▶ [Exercise]:
Look through the data below and, wherever a line carries the word "smoke", please copy that line.

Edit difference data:
>>>
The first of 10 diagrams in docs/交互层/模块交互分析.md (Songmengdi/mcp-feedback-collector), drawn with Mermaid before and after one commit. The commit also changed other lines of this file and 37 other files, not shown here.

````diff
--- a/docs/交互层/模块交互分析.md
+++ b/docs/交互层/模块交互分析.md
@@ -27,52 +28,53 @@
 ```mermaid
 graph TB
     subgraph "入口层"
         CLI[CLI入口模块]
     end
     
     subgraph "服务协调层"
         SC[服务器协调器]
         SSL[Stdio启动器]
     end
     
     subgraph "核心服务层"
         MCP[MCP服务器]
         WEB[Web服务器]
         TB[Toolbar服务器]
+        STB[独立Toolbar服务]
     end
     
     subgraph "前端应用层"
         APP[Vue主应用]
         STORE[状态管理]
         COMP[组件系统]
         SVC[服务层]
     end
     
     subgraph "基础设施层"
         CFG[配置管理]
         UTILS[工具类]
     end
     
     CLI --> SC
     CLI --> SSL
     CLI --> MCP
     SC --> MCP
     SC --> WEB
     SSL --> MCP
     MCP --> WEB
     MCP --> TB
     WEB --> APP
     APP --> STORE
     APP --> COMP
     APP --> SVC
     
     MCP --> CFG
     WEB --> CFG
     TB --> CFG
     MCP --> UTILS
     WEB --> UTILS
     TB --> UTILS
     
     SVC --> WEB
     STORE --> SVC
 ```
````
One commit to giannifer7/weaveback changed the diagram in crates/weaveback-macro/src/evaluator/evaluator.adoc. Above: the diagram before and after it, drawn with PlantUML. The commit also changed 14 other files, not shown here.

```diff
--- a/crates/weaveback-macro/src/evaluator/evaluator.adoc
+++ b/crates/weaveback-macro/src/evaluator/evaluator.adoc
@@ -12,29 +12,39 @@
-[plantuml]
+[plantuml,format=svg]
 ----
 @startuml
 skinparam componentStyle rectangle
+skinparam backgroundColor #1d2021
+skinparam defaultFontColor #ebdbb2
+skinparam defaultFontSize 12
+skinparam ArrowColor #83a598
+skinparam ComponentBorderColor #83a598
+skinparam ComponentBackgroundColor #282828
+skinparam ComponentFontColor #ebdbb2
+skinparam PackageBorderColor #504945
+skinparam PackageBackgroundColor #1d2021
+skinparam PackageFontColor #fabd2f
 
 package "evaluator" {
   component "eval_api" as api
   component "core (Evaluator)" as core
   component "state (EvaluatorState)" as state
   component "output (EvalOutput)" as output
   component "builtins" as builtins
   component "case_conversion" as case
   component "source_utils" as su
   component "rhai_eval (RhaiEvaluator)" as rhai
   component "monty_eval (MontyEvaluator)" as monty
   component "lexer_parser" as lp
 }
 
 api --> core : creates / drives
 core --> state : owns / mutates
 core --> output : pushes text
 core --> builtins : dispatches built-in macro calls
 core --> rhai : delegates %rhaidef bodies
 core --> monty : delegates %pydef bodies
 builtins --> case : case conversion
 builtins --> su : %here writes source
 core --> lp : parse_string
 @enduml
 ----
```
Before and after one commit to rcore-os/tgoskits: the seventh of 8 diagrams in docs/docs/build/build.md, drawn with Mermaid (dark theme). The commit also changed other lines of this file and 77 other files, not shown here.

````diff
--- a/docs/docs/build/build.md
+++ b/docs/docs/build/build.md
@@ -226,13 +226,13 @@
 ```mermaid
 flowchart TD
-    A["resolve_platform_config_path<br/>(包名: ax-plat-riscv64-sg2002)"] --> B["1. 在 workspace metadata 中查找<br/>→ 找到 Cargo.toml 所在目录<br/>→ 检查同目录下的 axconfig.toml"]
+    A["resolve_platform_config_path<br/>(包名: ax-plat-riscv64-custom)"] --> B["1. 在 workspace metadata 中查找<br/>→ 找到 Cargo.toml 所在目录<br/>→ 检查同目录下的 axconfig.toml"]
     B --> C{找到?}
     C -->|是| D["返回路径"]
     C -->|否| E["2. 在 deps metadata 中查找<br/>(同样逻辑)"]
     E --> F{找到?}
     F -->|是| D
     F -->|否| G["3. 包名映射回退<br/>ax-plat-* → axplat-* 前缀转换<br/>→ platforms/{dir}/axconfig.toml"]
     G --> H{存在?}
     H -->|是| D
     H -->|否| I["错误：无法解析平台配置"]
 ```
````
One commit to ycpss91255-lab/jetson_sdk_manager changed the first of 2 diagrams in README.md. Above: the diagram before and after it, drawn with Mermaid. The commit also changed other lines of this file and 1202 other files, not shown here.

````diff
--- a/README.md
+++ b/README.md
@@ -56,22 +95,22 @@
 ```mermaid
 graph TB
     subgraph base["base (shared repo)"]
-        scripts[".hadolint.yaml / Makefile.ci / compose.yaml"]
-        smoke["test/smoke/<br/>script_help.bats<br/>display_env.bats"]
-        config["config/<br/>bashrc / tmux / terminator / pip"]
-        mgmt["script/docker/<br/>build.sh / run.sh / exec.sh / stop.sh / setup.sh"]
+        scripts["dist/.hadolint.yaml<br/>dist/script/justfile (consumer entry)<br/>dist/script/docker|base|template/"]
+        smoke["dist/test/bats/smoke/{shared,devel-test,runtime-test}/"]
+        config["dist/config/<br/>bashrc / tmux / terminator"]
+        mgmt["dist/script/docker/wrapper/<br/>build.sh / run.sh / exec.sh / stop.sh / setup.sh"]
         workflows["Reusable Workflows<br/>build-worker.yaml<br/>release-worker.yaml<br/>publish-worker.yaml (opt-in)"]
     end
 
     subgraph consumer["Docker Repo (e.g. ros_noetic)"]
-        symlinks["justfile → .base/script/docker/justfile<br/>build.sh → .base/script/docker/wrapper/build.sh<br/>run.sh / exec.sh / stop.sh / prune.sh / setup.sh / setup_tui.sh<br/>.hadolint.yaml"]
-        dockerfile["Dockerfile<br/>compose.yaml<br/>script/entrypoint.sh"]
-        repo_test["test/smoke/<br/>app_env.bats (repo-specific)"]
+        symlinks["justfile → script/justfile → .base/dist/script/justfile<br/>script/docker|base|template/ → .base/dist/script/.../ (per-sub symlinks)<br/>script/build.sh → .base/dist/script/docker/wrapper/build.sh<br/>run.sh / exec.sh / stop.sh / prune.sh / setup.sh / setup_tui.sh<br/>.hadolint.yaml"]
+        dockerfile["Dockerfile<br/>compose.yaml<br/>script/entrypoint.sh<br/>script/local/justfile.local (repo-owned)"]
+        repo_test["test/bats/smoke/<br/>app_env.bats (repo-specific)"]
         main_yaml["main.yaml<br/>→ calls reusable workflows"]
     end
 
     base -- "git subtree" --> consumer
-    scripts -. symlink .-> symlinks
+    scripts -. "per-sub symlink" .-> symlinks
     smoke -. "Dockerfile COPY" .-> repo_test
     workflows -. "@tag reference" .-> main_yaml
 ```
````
<<<
▶ [Solution below]:
-        smoke["test/smoke/<br/>script_help.bats<br/>display_env.bats"]
+        smoke["dist/test/bats/smoke/{shared,devel-test,runtime-test}/"]
-        repo_test["test/smoke/<br/>app_env.bats (repo-specific)"]
+        repo_test["test/bats/smoke/<br/>app_env.bats (repo-specific)"]
     smoke -. "Dockerfile COPY" .-> repo_test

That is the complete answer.